■ GIVEN DATA:
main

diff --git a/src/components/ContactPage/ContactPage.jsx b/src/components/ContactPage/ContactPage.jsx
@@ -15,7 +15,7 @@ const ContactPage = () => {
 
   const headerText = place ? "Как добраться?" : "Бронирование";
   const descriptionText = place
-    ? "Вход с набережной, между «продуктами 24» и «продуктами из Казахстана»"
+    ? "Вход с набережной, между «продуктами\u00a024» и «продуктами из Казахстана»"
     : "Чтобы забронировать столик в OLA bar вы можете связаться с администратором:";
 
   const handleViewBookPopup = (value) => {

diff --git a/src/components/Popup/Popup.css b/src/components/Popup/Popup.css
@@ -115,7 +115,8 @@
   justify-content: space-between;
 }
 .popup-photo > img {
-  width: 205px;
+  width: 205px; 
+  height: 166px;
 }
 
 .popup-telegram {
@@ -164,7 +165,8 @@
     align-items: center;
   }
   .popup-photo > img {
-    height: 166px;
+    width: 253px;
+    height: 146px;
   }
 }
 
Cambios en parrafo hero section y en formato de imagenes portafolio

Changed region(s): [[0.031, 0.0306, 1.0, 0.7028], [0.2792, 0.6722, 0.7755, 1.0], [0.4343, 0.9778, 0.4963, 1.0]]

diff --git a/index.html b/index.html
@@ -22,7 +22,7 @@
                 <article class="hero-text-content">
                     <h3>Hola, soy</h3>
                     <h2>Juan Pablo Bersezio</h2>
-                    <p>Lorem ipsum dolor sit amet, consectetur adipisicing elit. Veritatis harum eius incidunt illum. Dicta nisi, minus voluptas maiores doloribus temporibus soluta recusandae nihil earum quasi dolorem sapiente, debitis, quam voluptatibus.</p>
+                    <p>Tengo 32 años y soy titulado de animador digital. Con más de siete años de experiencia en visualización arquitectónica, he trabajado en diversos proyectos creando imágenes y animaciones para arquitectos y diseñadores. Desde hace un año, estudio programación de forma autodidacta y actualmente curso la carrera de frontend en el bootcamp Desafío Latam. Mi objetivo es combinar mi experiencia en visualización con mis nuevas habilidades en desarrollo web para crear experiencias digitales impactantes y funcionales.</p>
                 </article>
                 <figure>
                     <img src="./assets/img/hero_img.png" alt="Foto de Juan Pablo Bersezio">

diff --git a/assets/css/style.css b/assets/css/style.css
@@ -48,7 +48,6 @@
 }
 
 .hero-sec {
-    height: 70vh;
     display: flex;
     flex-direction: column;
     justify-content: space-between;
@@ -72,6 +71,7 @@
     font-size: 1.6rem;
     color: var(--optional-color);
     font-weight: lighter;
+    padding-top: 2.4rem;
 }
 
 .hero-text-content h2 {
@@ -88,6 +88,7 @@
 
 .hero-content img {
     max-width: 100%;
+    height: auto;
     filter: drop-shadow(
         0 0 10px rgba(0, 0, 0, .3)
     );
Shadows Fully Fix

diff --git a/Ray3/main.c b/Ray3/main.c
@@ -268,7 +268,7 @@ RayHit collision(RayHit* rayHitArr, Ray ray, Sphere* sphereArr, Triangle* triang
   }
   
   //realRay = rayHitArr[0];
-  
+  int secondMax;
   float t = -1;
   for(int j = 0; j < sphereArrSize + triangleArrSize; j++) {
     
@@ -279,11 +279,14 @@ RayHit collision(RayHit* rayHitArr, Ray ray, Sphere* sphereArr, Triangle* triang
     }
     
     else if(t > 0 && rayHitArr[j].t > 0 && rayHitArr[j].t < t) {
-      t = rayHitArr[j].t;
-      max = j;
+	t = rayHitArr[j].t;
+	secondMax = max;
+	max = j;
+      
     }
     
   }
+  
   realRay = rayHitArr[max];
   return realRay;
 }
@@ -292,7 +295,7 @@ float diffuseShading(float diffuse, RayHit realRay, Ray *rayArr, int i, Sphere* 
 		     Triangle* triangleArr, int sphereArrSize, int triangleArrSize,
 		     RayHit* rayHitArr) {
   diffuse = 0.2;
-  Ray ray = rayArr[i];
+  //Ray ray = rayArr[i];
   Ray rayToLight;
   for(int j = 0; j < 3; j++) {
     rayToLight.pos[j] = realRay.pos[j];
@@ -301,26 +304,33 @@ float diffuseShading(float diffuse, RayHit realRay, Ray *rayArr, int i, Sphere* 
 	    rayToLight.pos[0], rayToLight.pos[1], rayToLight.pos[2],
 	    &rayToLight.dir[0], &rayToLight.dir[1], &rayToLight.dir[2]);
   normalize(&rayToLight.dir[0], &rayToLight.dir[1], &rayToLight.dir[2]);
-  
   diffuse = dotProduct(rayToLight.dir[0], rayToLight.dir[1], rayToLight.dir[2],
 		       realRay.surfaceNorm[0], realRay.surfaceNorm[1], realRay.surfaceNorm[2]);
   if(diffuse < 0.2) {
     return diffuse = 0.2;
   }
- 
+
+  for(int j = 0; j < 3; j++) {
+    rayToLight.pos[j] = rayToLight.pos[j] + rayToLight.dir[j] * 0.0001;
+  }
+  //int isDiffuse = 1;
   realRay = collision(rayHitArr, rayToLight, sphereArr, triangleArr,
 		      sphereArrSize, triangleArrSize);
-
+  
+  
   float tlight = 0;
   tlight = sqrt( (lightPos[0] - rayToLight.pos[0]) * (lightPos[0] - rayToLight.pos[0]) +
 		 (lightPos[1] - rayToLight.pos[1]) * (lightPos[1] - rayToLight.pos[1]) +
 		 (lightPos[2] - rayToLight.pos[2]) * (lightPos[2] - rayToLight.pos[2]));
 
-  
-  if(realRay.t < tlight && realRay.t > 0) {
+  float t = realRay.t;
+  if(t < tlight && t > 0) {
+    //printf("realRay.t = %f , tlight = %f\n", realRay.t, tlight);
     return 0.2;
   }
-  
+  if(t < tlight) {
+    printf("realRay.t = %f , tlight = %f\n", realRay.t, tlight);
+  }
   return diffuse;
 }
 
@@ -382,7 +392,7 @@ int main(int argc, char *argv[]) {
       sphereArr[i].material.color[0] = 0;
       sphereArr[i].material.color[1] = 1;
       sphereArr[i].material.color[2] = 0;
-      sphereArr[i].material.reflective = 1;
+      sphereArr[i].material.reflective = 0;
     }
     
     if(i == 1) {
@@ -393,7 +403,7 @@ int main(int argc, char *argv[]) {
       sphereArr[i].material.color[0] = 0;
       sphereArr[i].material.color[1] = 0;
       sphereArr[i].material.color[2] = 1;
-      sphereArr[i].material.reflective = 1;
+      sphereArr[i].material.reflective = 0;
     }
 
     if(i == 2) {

■ WHAT THE TASK ASKS:
Copy every record above exactly as it appears.

■ SOLUTION TO THIS PROBLEM:
main

diff --git a/src/components/ContactPage/ContactPage.jsx b/src/components/ContactPage/ContactPage.jsx
@@ -15,7 +15,7 @@ const ContactPage = () => {
 
   const headerText = place ? "Как добраться?" : "Бронирование";
   const descriptionText = place
-    ? "Вход с набережной, между «продуктами 24» и «продуктами из Казахстана»"
+    ? "Вход с набережной, между «продуктами\u00a024» и «продуктами из Казахстана»"
     : "Чтобы забронировать столик в OLA bar вы можете связаться с администратором:";
 
   const handleViewBookPopup = (value) => {

diff --git a/src/components/Popup/Popup.css b/src/components/Popup/Popup.css
@@ -115,7 +115,8 @@
   justify-content: space-between;
 }
 .popup-photo > img {
-  width: 205px;
+  width: 205px; 
+  height: 166px;
 }
 
 .popup-telegram {
@@ -164,7 +165,8 @@
     align-items: center;
   }
   .popup-photo > img {
-    height: 166px;
+    width: 253px;
+    height: 146px;
   }
 }
 
Cambios en parrafo hero section y en formato de imagenes portafolio

Changed region(s): [[0.031, 0.0306, 1.0, 0.7028], [0.2792, 0.6722, 0.7755, 1.0], [0.4343, 0.9778, 0.4963, 1.0]]

diff --git a/index.html b/index.html
@@ -22,7 +22,7 @@
                 <article class="hero-text-content">
                     <h3>Hola, soy</h3>
                     <h2>Juan Pablo Bersezio</h2>
-                    <p>Lorem ipsum dolor sit amet, consectetur adipisicing elit. Veritatis harum eius incidunt illum. Dicta nisi, minus voluptas maiores doloribus temporibus soluta recusandae nihil earum quasi dolorem sapiente, debitis, quam voluptatibus.</p>
+                    <p>Tengo 32 años y soy titulado de animador digital. Con más de siete años de experiencia en visualización arquitectónica, he trabajado en diversos proyectos creando imágenes y animaciones para arquitectos y diseñadores. Desde hace un año, estudio programación de forma autodidacta y actualmente curso la carrera de frontend en el bootcamp Desafío Latam. Mi objetivo es combinar mi experiencia en visualización con mis nuevas habilidades en desarrollo web para crear experiencias digitales impactantes y funcionales.</p>
                 </article>
                 <figure>
                     <img src="./assets/img/hero_img.png" alt="Foto de Juan Pablo Bersezio">

diff --git a/assets/css/style.css b/assets/css/style.css
@@ -48,7 +48,6 @@
 }
 
 .hero-sec {
-    height: 70vh;
     display: flex;
     flex-direction: column;
     justify-content: space-between;
@@ -72,6 +71,7 @@
     font-size: 1.6rem;
     color: var(--optional-color);
     font-weight: lighter;
+    padding-top: 2.4rem;
 }
 
 .hero-text-content h2 {
@@ -88,6 +88,7 @@
 
 .hero-content img {
     max-width: 100%;
+    height: auto;
     filter: drop-shadow(
         0 0 10px rgba(0, 0, 0, .3)
     );
Shadows Fully Fix

diff --git a/Ray3/main.c b/Ray3/main.c
@@ -268,7 +268,7 @@ RayHit collision(RayHit* rayHitArr, Ray ray, Sphere* sphereArr, Triangle* triang
   }
   
   //realRay = rayHitArr[0];
-  
+  int secondMax;
   float t = -1;
   for(int j = 0; j < sphereArrSize + triangleArrSize; j++) {
     
@@ -279,11 +279,14 @@ RayHit collision(RayHit* rayHitArr, Ray ray, Sphere* sphereArr, Triangle* triang
     }
     
     else if(t > 0 && rayHitArr[j].t > 0 && rayHitArr[j].t < t) {
-      t = rayHitArr[j].t;
-      max = j;
+	t = rayHitArr[j].t;
+	secondMax = max;
+	max = j;
+      
     }
     
   }
+  
   realRay = rayHitArr[max];
   return realRay;
 }
@@ -292,7 +295,7 @@ float diffuseShading(float diffuse, RayHit realRay, Ray *rayArr, int i, Sphere* 
 		     Triangle* triangleArr, int sphereArrSize, int triangleArrSize,
 		     RayHit* rayHitArr) {
   diffuse = 0.2;
-  Ray ray = rayArr[i];
+  //Ray ray = rayArr[i];
   Ray rayToLight;
   for(int j = 0; j < 3; j++) {
     rayToLight.pos[j] = realRay.pos[j];
@@ -301,26 +304,33 @@ float diffuseShading(float diffuse, RayHit realRay, Ray *rayArr, int i, Sphere* 
 	    rayToLight.pos[0], rayToLight.pos[1], rayToLight.pos[2],
 	    &rayToLight.dir[0], &rayToLight.dir[1], &rayToLight.dir[2]);
   normalize(&rayToLight.dir[0], &rayToLight.dir[1], &rayToLight.dir[2]);
-  
   diffuse = dotProduct(rayToLight.dir[0], rayToLight.dir[1], rayToLight.dir[2],
 		       realRay.surfaceNorm[0], realRay.surfaceNorm[1], realRay.surfaceNorm[2]);
   if(diffuse < 0.2) {
     return diffuse = 0.2;
   }
- 
+
+  for(int j = 0; j < 3; j++) {
+    rayToLight.pos[j] = rayToLight.pos[j] + rayToLight.dir[j] * 0.0001;
+  }
+  //int isDiffuse = 1;
   realRay = collision(rayHitArr, rayToLight, sphereArr, triangleArr,
 		      sphereArrSize, triangleArrSize);
-
+  
+  
   float tlight = 0;
   tlight = sqrt( (lightPos[0] - rayToLight.pos[0]) * (lightPos[0] - rayToLight.pos[0]) +
 		 (lightPos[1] - rayToLight.pos[1]) * (lightPos[1] - rayToLight.pos[1]) +
 		 (lightPos[2] - rayToLight.pos[2]) * (lightPos[2] - rayToLight.pos[2]));
 
-  
-  if(realRay.t < tlight && realRay.t > 0) {
+  float t = realRay.t;
+  if(t < tlight && t > 0) {
+    //printf("realRay.t = %f , tlight = %f\n", realRay.t, tlight);
     return 0.2;
   }
-  
+  if(t < tlight) {
+    printf("realRay.t = %f , tlight = %f\n", realRay.t, tlight);
+  }
   return diffuse;
 }
 
@@ -382,7 +392,7 @@ int main(int argc, char *argv[]) {
       sphereArr[i].material.color[0] = 0;
       sphereArr[i].material.color[1] = 1;
       sphereArr[i].material.color[2] = 0;
-      sphereArr[i].material.reflective = 1;
+      sphereArr[i].material.reflective = 0;
     }
     
     if(i == 1) {
@@ -393,7 +403,7 @@ int main(int argc, char *argv[]) {
       sphereArr[i].material.color[0] = 0;
       sphereArr[i].material.color[1] = 0;
       sphereArr[i].material.color[2] = 1;
-      sphereArr[i].material.reflective = 1;
+      sphereArr[i].material.reflective = 0;
     }
 
     if(i == 2) {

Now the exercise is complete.